Why The Gold Slump in a Bear Market?
The comments below are an edited and abridged synopsis of an article by Forbes
Gold is considered a way to protect your portfolio at times of market decline. Academic studies generally support this; research by Baur and Lucey broadly supports this conclusion for investors in the US and Europe.
However, gold performed poorly in the recent market crash. Over the past month, the S&P 500 has fallen approximately 30% and gold has lost 10%. That’s not what we’d expect. Gold losing value during a market panic is unusual. So what’s going on?
One feature of the crisis is the stress on balance sheets from such an abrupt slowdown in activity. This time, many businesses have been forced to close or severely limit operations. While a decline in revenues is never pleasant, a drop to zero income is a different problem. This means that businesses need money right now. That is reflected in the markets: There is such a broad need for cash, all available assets are being sold, gold included.
The other piece of the equation is the strengthening US dollar. Gold can be thought of as a currency, like the euro or the pound. To understand the currency exchange rate between the dollar and the euro, you need to look at trends in both. The same is true of gold when priced in dollars.
The final consideration is that any hedge or safe-haven asset is never guaranteed for any given crisis. For example, in certain crises, oil has been a great hedge. However, this time oil’s decline has been even more abrupt than stocks’ decline.

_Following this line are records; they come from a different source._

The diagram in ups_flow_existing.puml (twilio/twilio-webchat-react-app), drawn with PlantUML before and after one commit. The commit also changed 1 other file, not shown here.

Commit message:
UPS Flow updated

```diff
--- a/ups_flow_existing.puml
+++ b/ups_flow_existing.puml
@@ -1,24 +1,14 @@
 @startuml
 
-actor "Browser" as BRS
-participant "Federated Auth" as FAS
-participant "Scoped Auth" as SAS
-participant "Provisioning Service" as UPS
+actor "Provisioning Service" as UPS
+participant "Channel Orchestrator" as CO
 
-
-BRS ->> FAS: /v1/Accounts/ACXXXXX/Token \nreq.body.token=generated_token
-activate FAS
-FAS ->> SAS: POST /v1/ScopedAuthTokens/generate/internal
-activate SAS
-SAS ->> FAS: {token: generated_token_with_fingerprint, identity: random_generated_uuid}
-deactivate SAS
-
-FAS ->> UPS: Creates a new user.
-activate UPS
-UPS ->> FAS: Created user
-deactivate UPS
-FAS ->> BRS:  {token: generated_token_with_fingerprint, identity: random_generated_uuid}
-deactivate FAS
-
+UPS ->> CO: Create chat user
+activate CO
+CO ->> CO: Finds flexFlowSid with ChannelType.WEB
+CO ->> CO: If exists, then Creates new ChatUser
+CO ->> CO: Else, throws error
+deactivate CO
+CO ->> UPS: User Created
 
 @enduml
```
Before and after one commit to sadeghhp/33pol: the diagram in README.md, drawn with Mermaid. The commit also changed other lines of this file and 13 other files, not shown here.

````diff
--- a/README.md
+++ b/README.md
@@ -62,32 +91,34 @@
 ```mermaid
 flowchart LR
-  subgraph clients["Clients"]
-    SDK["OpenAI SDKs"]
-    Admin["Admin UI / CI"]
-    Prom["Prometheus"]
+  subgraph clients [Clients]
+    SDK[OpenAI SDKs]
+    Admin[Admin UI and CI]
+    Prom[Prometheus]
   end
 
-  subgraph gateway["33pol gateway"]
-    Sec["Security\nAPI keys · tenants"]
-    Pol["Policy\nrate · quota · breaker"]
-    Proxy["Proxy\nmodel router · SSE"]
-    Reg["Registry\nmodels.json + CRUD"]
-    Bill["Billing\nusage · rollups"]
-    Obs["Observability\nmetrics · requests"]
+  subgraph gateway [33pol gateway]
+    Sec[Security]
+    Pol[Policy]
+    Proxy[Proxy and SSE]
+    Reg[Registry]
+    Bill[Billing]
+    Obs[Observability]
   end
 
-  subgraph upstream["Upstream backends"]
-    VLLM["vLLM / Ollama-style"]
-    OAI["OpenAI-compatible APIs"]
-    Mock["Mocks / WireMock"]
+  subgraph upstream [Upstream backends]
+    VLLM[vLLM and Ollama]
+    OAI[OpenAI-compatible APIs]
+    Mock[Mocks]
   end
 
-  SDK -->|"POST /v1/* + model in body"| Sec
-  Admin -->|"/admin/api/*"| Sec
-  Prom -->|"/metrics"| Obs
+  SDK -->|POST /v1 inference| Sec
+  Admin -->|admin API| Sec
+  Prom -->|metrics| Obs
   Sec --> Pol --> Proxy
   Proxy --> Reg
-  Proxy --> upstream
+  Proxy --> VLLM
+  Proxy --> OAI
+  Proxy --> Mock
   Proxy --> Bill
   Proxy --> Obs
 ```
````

The price moves described here will be different tomorrow. It is certainly unexpected for gold not to rise in a stock market crash, but it is not impossible. Since this crisis is still playing out, the price action of gold appears unusual in a historic context, but the abrupt decline in economic activity and extreme focus on cash is somewhat unusual, too.